DATA SHOWN =>
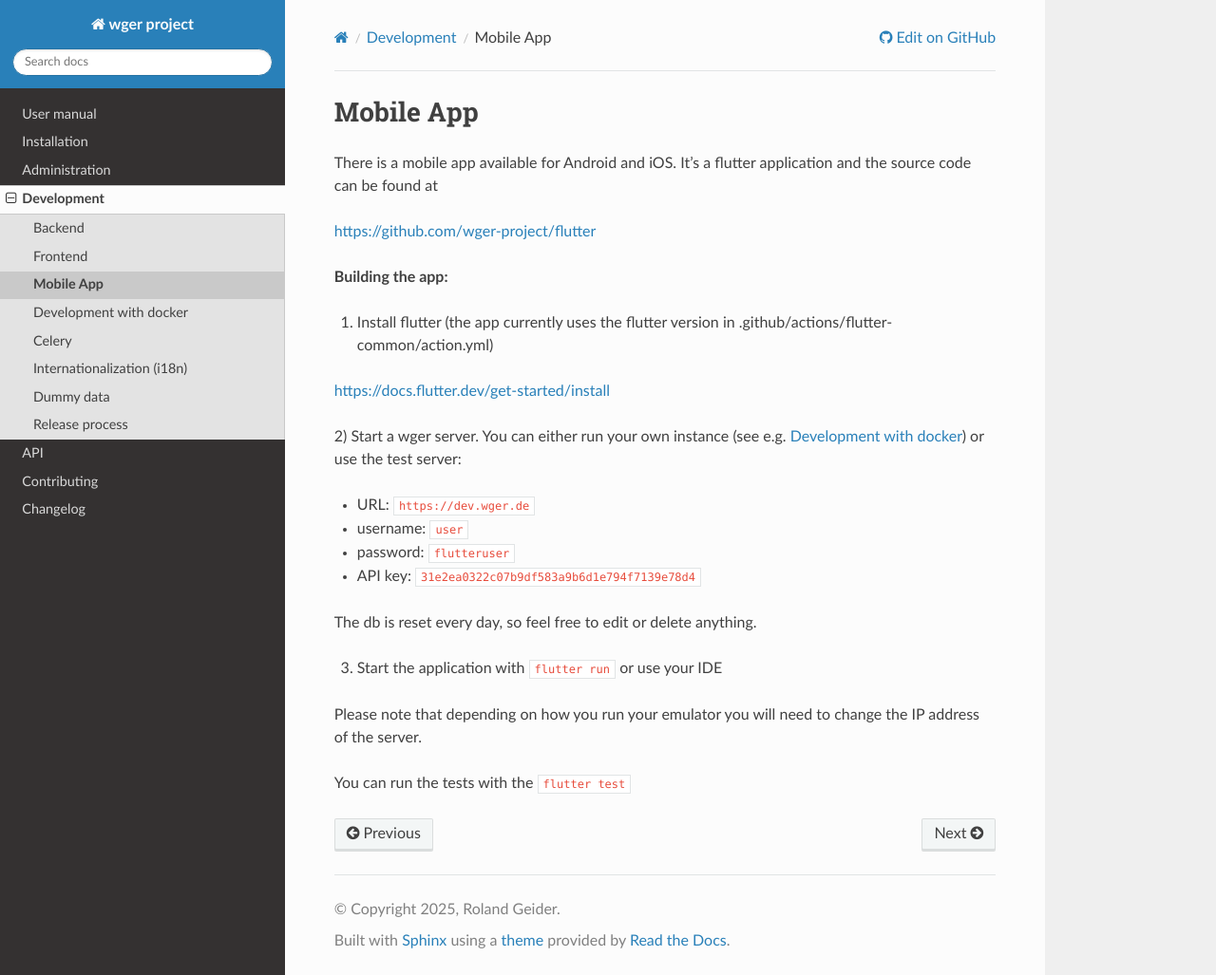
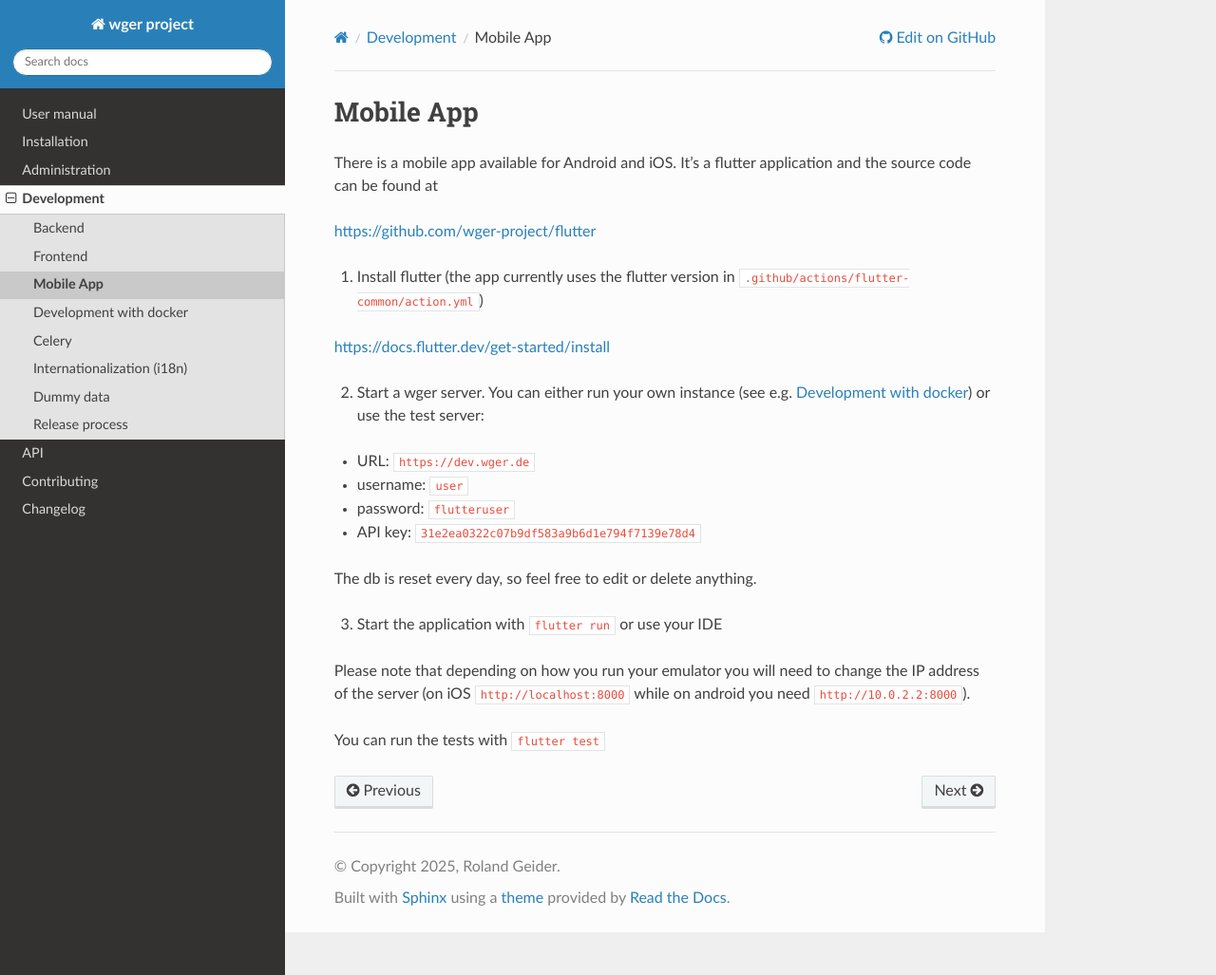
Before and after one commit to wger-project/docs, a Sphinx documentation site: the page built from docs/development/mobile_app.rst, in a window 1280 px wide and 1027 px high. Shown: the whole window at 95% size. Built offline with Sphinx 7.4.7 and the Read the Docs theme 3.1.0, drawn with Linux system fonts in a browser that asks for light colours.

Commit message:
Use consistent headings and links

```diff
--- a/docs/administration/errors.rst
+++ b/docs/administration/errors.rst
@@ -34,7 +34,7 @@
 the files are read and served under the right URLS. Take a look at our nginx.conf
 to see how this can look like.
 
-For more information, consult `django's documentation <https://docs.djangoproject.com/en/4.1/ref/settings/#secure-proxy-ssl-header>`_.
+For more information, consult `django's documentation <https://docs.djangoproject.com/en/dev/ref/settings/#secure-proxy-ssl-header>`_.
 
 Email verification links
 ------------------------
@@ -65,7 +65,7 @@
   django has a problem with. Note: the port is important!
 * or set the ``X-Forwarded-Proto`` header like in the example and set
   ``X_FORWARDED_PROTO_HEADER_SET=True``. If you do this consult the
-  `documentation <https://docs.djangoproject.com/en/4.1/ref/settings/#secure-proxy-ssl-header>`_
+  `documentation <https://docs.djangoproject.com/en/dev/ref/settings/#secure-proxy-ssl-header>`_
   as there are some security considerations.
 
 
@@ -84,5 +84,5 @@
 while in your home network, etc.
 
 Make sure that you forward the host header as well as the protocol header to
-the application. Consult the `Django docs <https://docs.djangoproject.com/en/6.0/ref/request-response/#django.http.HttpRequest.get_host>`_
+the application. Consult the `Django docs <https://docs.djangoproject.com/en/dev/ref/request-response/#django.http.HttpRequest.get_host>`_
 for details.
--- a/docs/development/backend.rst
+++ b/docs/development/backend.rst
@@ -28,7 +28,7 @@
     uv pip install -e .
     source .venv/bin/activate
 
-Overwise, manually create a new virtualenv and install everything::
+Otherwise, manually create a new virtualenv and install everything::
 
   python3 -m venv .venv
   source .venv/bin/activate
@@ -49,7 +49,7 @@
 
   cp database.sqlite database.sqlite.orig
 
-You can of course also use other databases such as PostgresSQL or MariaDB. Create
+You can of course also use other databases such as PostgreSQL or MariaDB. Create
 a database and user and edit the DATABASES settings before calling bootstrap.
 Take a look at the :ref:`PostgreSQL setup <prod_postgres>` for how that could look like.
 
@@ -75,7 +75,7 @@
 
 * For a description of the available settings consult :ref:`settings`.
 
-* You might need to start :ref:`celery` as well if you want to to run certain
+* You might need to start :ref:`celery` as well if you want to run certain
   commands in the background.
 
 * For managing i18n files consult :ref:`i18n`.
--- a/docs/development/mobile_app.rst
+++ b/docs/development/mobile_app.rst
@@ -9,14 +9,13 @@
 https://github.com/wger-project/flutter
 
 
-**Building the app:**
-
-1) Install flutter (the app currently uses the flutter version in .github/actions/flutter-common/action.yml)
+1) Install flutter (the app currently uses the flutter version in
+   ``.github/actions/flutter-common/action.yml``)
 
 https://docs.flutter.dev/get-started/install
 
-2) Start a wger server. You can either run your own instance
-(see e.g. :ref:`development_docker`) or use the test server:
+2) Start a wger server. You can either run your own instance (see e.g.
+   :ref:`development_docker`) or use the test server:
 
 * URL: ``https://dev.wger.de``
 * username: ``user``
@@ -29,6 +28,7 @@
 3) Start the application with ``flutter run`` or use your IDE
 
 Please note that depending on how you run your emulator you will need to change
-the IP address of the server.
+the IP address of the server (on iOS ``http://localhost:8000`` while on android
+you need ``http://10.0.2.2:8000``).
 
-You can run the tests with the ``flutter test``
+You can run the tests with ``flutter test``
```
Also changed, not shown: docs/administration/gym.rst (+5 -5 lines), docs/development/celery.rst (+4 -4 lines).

PROBLEM TO WORK ON =>
Verbatim repeat, images removed: give each entry again exactly as it reads.

WRITTEN RESPONSE =>
Before and after one commit to wger-project/docs, a Sphinx documentation site: the page built from docs/development/mobile_app.rst, in a window 1280 px wide and 1027 px high. Shown: the whole window at 95% size. Built offline with Sphinx 7.4.7 and the Read the Docs theme 3.1.0, drawn with Linux system fonts in a browser that asks for light colours.

Commit message:
Use consistent headings and links

```diff
--- a/docs/administration/errors.rst
+++ b/docs/administration/errors.rst
@@ -34,7 +34,7 @@
 the files are read and served under the right URLS. Take a look at our nginx.conf
 to see how this can look like.
 
-For more information, consult `django's documentation <https://docs.djangoproject.com/en/4.1/ref/settings/#secure-proxy-ssl-header>`_.
+For more information, consult `django's documentation <https://docs.djangoproject.com/en/dev/ref/settings/#secure-proxy-ssl-header>`_.
 
 Email verification links
 ------------------------
@@ -65,7 +65,7 @@
   django has a problem with. Note: the port is important!
 * or set the ``X-Forwarded-Proto`` header like in the example and set
   ``X_FORWARDED_PROTO_HEADER_SET=True``. If you do this consult the
-  `documentation <https://docs.djangoproject.com/en/4.1/ref/settings/#secure-proxy-ssl-header>`_
+  `documentation <https://docs.djangoproject.com/en/dev/ref/settings/#secure-proxy-ssl-header>`_
   as there are some security considerations.
 
 
@@ -84,5 +84,5 @@
 while in your home network, etc.
 
 Make sure that you forward the host header as well as the protocol header to
-the application. Consult the `Django docs <https://docs.djangoproject.com/en/6.0/ref/request-response/#django.http.HttpRequest.get_host>`_
+the application. Consult the `Django docs <https://docs.djangoproject.com/en/dev/ref/request-response/#django.http.HttpRequest.get_host>`_
 for details.
--- a/docs/development/backend.rst
+++ b/docs/development/backend.rst
@@ -28,7 +28,7 @@
     uv pip install -e .
     source .venv/bin/activate
 
-Overwise, manually create a new virtualenv and install everything::
+Otherwise, manually create a new virtualenv and install everything::
 
   python3 -m venv .venv
   source .venv/bin/activate
@@ -49,7 +49,7 @@
 
   cp database.sqlite database.sqlite.orig
 
-You can of course also use other databases such as PostgresSQL or MariaDB. Create
+You can of course also use other databases such as PostgreSQL or MariaDB. Create
 a database and user and edit the DATABASES settings before calling bootstrap.
 Take a look at the :ref:`PostgreSQL setup <prod_postgres>` for how that could look like.
 
@@ -75,7 +75,7 @@
 
 * For a description of the available settings consult :ref:`settings`.
 
-* You might need to start :ref:`celery` as well if you want to to run certain
+* You might need to start :ref:`celery` as well if you want to run certain
   commands in the background.
 
 * For managing i18n files consult :ref:`i18n`.
--- a/docs/development/mobile_app.rst
+++ b/docs/development/mobile_app.rst
@@ -9,14 +9,13 @@
 https://github.com/wger-project/flutter
 
 
-**Building the app:**
-
-1) Install flutter (the app currently uses the flutter version in .github/actions/flutter-common/action.yml)
+1) Install flutter (the app currently uses the flutter version in
+   ``.github/actions/flutter-common/action.yml``)
 
 https://docs.flutter.dev/get-started/install
 
-2) Start a wger server. You can either run your own instance
-(see e.g. :ref:`development_docker`) or use the test server:
+2) Start a wger server. You can either run your own instance (see e.g.
+   :ref:`development_docker`) or use the test server:
 
 * URL: ``https://dev.wger.de``
 * username: ``user``
@@ -29,6 +28,7 @@
 3) Start the application with ``flutter run`` or use your IDE
 
 Please note that depending on how you run your emulator you will need to change
-the IP address of the server.
+the IP address of the server (on iOS ``http://localhost:8000`` while on android
+you need ``http://10.0.2.2:8000``).
 
-You can run the tests with the ``flutter test``
+You can run the tests with ``flutter test``
```
Also changed, not shown: docs/administration/gym.rst (+5 -5 lines), docs/development/celery.rst (+4 -4 lines).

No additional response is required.